Over the last few months we’ve seen multiple cases of warnings about plugins and extensions for various software packages threatening the security of users.  We’ve recently seen the Copyfish and and Web Developer Chrome plugins compromised and used to push malware to users.

While Chrome is likely safe and should probably not be considered a threat, perhaps your plugins should be.  Plugins are developed by potentially malicious third parties. Even if your plugin developers are not themselves malicious, they have security concerns just like everyone else.  And make no mistake about it: when understanding software supply chain issues, their security is your security.

So how do you evaluate the security of a third party plugin developer?  This is a hard problem.  Start by only installing plugins from the authorized locations.  To some extent, there is also some safety in only installing popular plugins.At least anecdotally, popular plugins are likely to have more review and with that less chance of being malicious.
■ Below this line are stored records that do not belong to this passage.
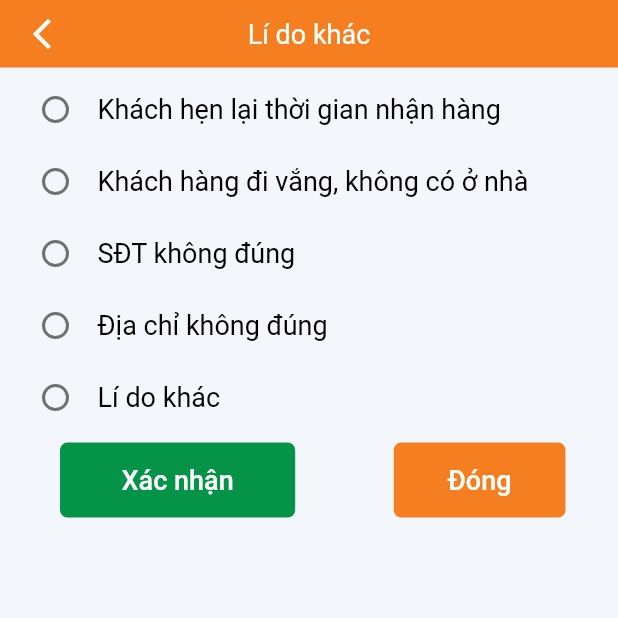
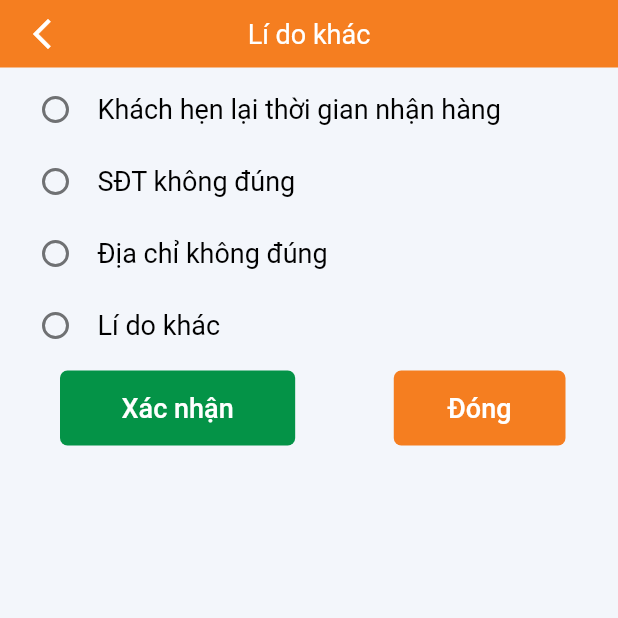
Before and after one commit to thanhanle2000/BestShipAppIOS, a Flutter app: the OrderListMapStatusAppointment screen opened directly with empty values, on a phone screen of 412 x 824 dp, the top half of it. Run offline on Flutter 3.47's test engine with Material 2 defaults, Android fonts, the phone set to English and light mode, and no system bars; our stand-ins replace audioplayers, bloc_concurrency, connectivity, dio, equatable, flutter_bloc and 8 more; missing offline and left inert: barcode_scan2, call_log, clipboard, flutter_barcode_scanner, workmanager; accounts and stored records are empty.

Commit message:
update code flutter

```diff
--- a/lib/Pages/order_list_map/widgets/order_list_map_status/order_list_map_status_appointment.dart
+++ b/lib/Pages/order_list_map/widgets/order_list_map_status/order_list_map_status_appointment.dart
@@ -153,9 +153,6 @@ class _OrderListMapStatusAppointmentState
     ActionItemModel(
         action_item_id: 2,
         action_item_text: 'Khách hẹn lại thời gian nhận hàng'),
-    ActionItemModel(
-        action_item_id: 3,
-        action_item_text: 'Khách hàng đi vắng, không có ở nhà'),
     ActionItemModel(action_item_id: 4, action_item_text: 'SĐT không đúng'),
     ActionItemModel(action_item_id: 5, action_item_text: 'Địa chỉ không đúng'),
     ActionItemModel(action_item_id: 100, action_item_text: 'Lí do khác'),
--- a/lib/Pages/order_process/widgets/widgets_action/order_process_action_appointment.dart
+++ b/lib/Pages/order_process/widgets/widgets_action/order_process_action_appointment.dart
@@ -150,9 +150,6 @@ class _OrderProcessActionAppointmentState
     ActionItemModel(
         action_item_id: 2,
         action_item_text: 'Khách hẹn lại thời gian nhận hàng'),
-    ActionItemModel(
-        action_item_id: 3,
-        action_item_text: 'Khách hàng đi vắng, không có ở nhà'),
     ActionItemModel(action_item_id: 4, action_item_text: 'SĐT không đúng'),
     ActionItemModel(action_item_id: 5, action_item_text: 'Địa chỉ không đúng'),
     ActionItemModel(action_item_id: 100, action_item_text: 'Lí do khác'),
```
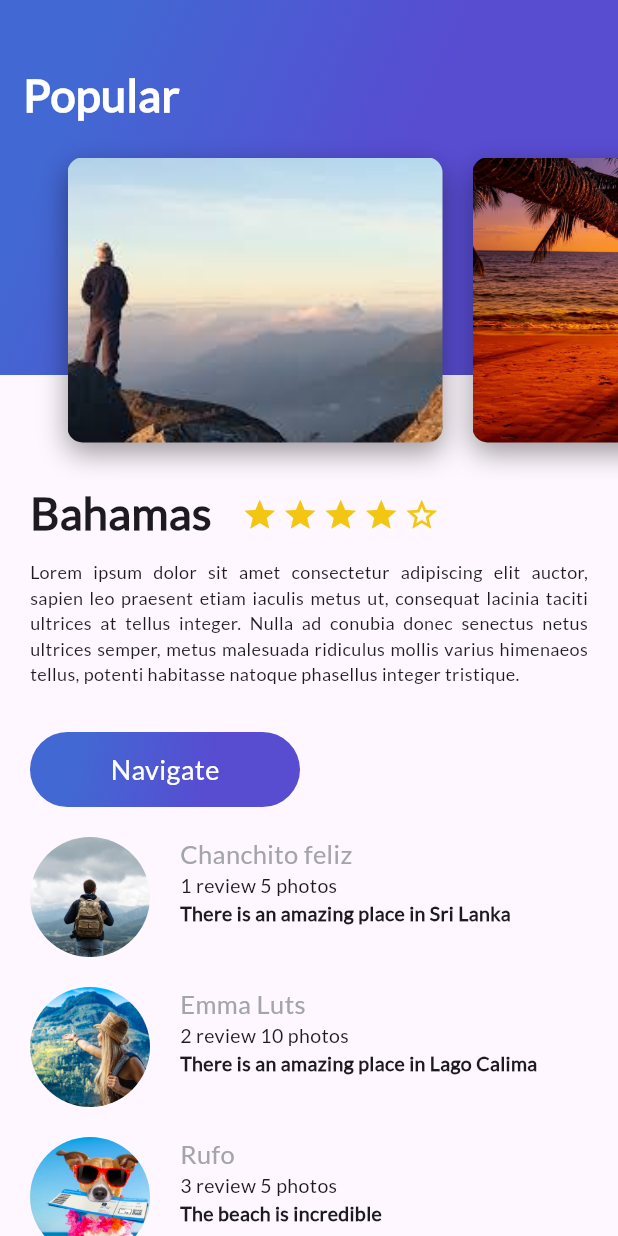
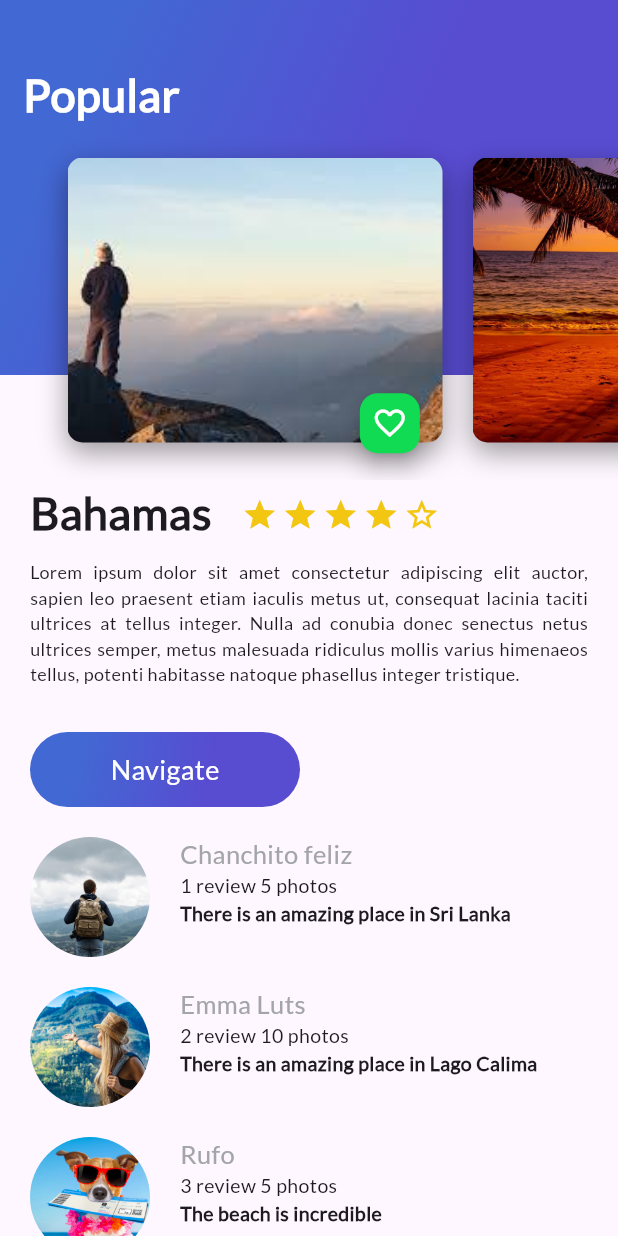
Before and after one commit to jorgekast18/platzi-trips, a Flutter app: the screen it shows after launch, on a phone screen of 412 x 824 dp. Run offline on Flutter 3.47's test engine with Material 3 defaults, Android fonts, the phone set to English and light mode, and no system bars.

Commit message:
Create floating button navigation for add favorite places and add in card image

```diff
--- a/lib/card_image.dart
+++ b/lib/card_image.dart
@@ -1,4 +1,5 @@
 import 'package:flutter/material.dart';
+import 'package:platzi_trips_app/floating_action_button_green.dart';
 
 class CardImage extends StatelessWidget {
 
@@ -33,7 +34,13 @@ class CardImage extends StatelessWidget {
       ),
     );
 
-    return card;
+    return Stack(
+      alignment: const Alignment(0.9, 1.1),
+      children: <Widget>[
+        card,
+        FloatingActionButtonGreen()
+      ],
+    );
   }
 
 }
--- /dev/null
+++ b/lib/floating_action_button_green.dart
@@ -0,0 +1,44 @@
+import 'package:flutter/material.dart';
+
+class FloatingActionButtonGreen extends StatefulWidget {
+  @override
+  State<StatefulWidget> createState() {
+    // TODO: implement createState
+    return _FloatingActionButtonGreen();
+  }
+
+}
+
+class _FloatingActionButtonGreen extends State<FloatingActionButtonGreen> {
+
+  bool _pressed = false;
+  IconData iconFavorite = Icons.favorite_border;
+  void onPressedFav () {
+
+    setState(() {
+      _pressed = !_pressed;
+      iconFavorite = _pressed ? Icons.favorite : Icons.favorite_border;
+    });
+    ScaffoldMessenger.of(context).showSnackBar(
+        SnackBar(
+            content: _pressed
+              ? const Text('Agregado a favorites')
+              : const Text('Eliminado de favoritos'))
+        );
+  }
+  @override
+  Widget build(BuildContext context) {
+    // TODO: implement build
+    return FloatingActionButton(
+      backgroundColor: const Color(0xFF11DA53),
+      mini: true,
+      tooltip: 'Fav',
+      onPressed: onPressedFav,
+      child: Icon(
+        iconFavorite,
+        color: Colors.white,
+      ),
+    );
+  }
+
+}
```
While plugin repositories like the Chrome Web Store scan plugins for obvious malware, it is demonstrably possible to get malicious plugins distributed through authorized channels.

How are malicious plugins even a thing?

The Web Developer plugin was compromised via a phishing email to the programmer.  Even if you evaluated the security of the plugin when you first installed it, if the plugin is later compromised your system will be infected when the plugin is updated.  Whether we are talking about a plugin or regular software, it is inconceivable that any organization could seriously perform security evaluations on each new release of the software.  If an attacker compromises an update, it is likely to compromise the end user’s machine.

Mitigating malicious plugins with monitoring

So what should organizations do to combat this threat?  The answer is security monitoring.  If you aren’t doing security monitoring (preferably 24×7) you’re doing it wrong.  Today’s computers are always on and always targets.  We all know antivirus is unlikely to protect us from maliciously updated plugins.  If anything, antivirus is likely to detect the threat days to weeks to months after the infection.  But security monitoring can discover the new command and control (C2) channels as soon as the infected software is installed.  Simply put, monitoring will ensure that any attacker’s dwell time in a network is minimized.

If your organization is ready for security monitoring, but not sure where to start, reach out to Rendition Infosec for help.  Rendition has trained staff to assist with monitoring and incident response, a 24×7 security operations center in Augusta, GA, and attractive pricing plans customized to suit your needs.  Rendition’s expert staff can get you up and running quickly, usually at a price point that allows customers to avoid a capital expenditure budgeting cycle.